Image comparison data:
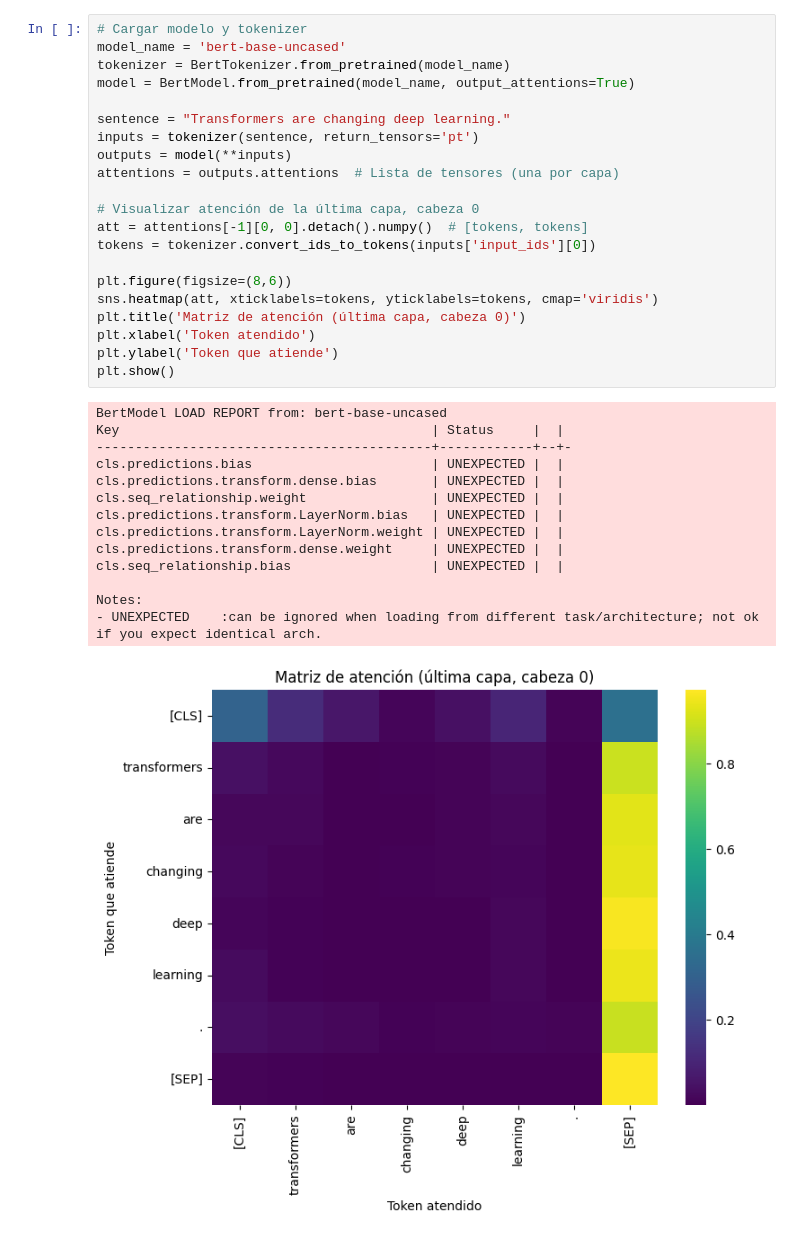
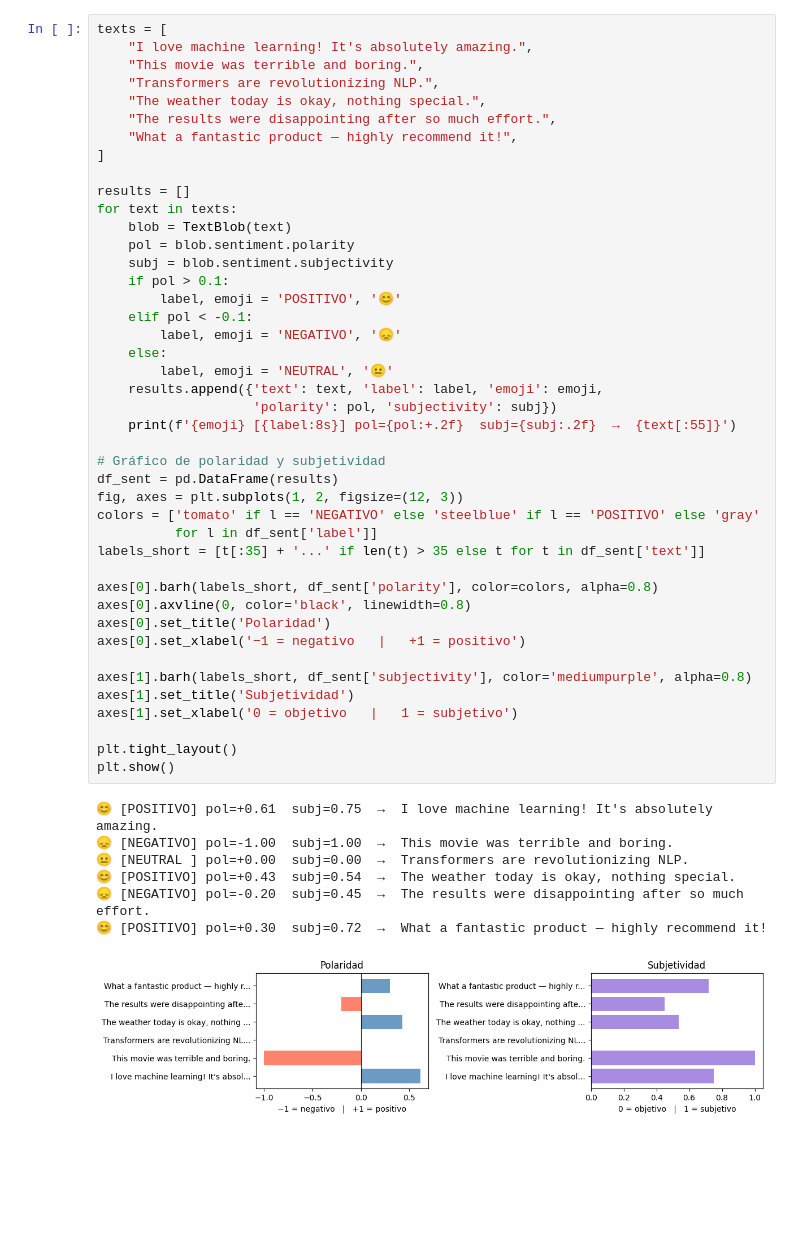
Before and after one commit to Andre8h/Deep_learning, a Jupyter notebook: NOTEBOOKS EXERCISES/07_transformers.ipynb, the cells around one changed output. Cells and saved outputs as stored; diff of their text form; blank space fills up the shorter version.

```diff
--- a/NOTEBOOKS EXERCISES/07_transformers.ipynb
+++ b/NOTEBOOKS EXERCISES/07_transformers.ipynb
@@ -90,36 +182,51 @@ Mostraremos cómo visualizar los pesos de atención de BERT.
 # %%
-# Cargar modelo y tokenizer
-model_name = 'bert-base-uncased'
-tokenizer = BertTokenizer.from_pretrained(model_name)
-model = BertModel.from_pretrained(model_name, output_attentions=True)
+texts = [
+    "I love machine learning! It's absolutely amazing.",
+    "This movie was terrible and boring.",
+    "Transformers are revolutionizing NLP.",
+    "The weather today is okay, nothing special.",
+    "The results were disappointing after so much effort.",
+    "What a fantastic product — highly recommend it!",
+]
 
-sentence = "Transformers are changing deep learning."
-inputs = tokenizer(sentence, return_tensors='pt')
-outputs = model(**inputs)
-attentions = outputs.attentions  # Lista de tensores (una por capa)
+results = []
+for text in texts:
+    blob = TextBlob(text)
+    pol = blob.sentiment.polarity
+    subj = blob.sentiment.subjectivity
+    if pol > 0.1:
+        label, emoji = 'POSITIVO', '😊'
+    elif pol < -0.1:
+        label, emoji = 'NEGATIVO', '😞'
+    else:
+        label, emoji = 'NEUTRAL', '😐'
+    results.append({'text': text, 'label': label, 'emoji': emoji,
+                    'polarity': pol, 'subjectivity': subj})
+    print(f'{emoji} [{label:8s}] pol={pol:+.2f}  subj={subj:.2f}  →  {text[:55]}')
 
-# Visualizar atención de la última capa, cabeza 0
-att = attentions[-1][0, 0].detach().numpy()  # [tokens, tokens]
-tokens = tokenizer.convert_ids_to_tokens(inputs['input_ids'][0])
+# Gráfico de polaridad y subjetividad
+df_sent = pd.DataFrame(results)
+fig, axes = plt.subplots(1, 2, figsize=(12, 3))
+colors = ['tomato' if l == 'NEGATIVO' else 'steelblue' if l == 'POSITIVO' else 'gray'
+          for l in df_sent['label']]
+labels_short = [t[:35] + '...' if len(t) > 35 else t for t in df_sent['text']]
 
-plt.figure(figsize=(8,6))
-sns.heatmap(att, xticklabels=tokens, yticklabels=tokens, cmap='viridis')
-plt.title('Matriz de atención (última capa, cabeza 0)')
-plt.xlabel('Token atendido')
-plt.ylabel('Token que atiende')
+axes[0].barh(labels_short, df_sent['polarity'], color=colors, alpha=0.8)
+axes[0].axvline(0, color='black', linewidth=0.8)
+axes[0].set_title('Polaridad')
+axes[0].set_xlabel('−1 = negativo   |   +1 = positivo')
+
+axes[1].barh(labels_short, df_sent['subjectivity'], color='mediumpurple', alpha=0.8)
+axes[1].set_title('Subjetividad')
+axes[1].set_xlabel('0 = objetivo   |   1 = subjetivo')
+
+plt.tight_layout()
 plt.show()
 # %% [output]
-BertModel LOAD REPORT from: bert-base-uncased
-Key                                        | Status     |  |
--------------------------------------------+------------+--+-
-cls.predictions.bias                       | UNEXPECTED |  |
-cls.predictions.transform.dense.bias       | UNEXPECTED |  |
-cls.seq_relationship.weight                | UNEXPECTED |  |
-cls.predictions.transform.LayerNorm.bias   | UNEXPECTED |  |
-cls.predictions.transform.LayerNorm.weight | UNEXPECTED |  |
-cls.predictions.transform.dense.weight     | UNEXPECTED |  |
-cls.seq_relationship.bias                  | UNEXPECTED |  |
-
-Notes:
-- UNEXPECTED    :can be ignored when loading from different task/architecture; not ok if you expect identical arch.
+😊 [POSITIVO] pol=+0.61  subj=0.75  →  I love machine learning! It's absolutely amazing.
+😞 [NEGATIVO] pol=-1.00  subj=1.00  →  This movie was terrible and boring.
+😐 [NEUTRAL ] pol=+0.00  subj=0.00  →  Transformers are revolutionizing NLP.
+😊 [POSITIVO] pol=+0.43  subj=0.54  →  The weather today is okay, nothing special.
+😞 [NEGATIVO] pol=-0.20  subj=0.45  →  The results were disappointing after so much effort.
+😊 [POSITIVO] pol=+0.30  subj=0.72  →  What a fantastic product — highly recommend it!
-[figure, old version]
+[figure, new version]
```
Also changed, not shown: parts of 31 cells of this notebook, 7 other files.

Task to complete: Copy each line in the entries above where the word "bias" shows up.

Answer space:
-cls.predictions.bias                       | UNEXPECTED |  |
-cls.predictions.transform.dense.bias       | UNEXPECTED |  |
-cls.predictions.transform.LayerNorm.bias   | UNEXPECTED |  |
-cls.seq_relationship.bias                  | UNEXPECTED |  |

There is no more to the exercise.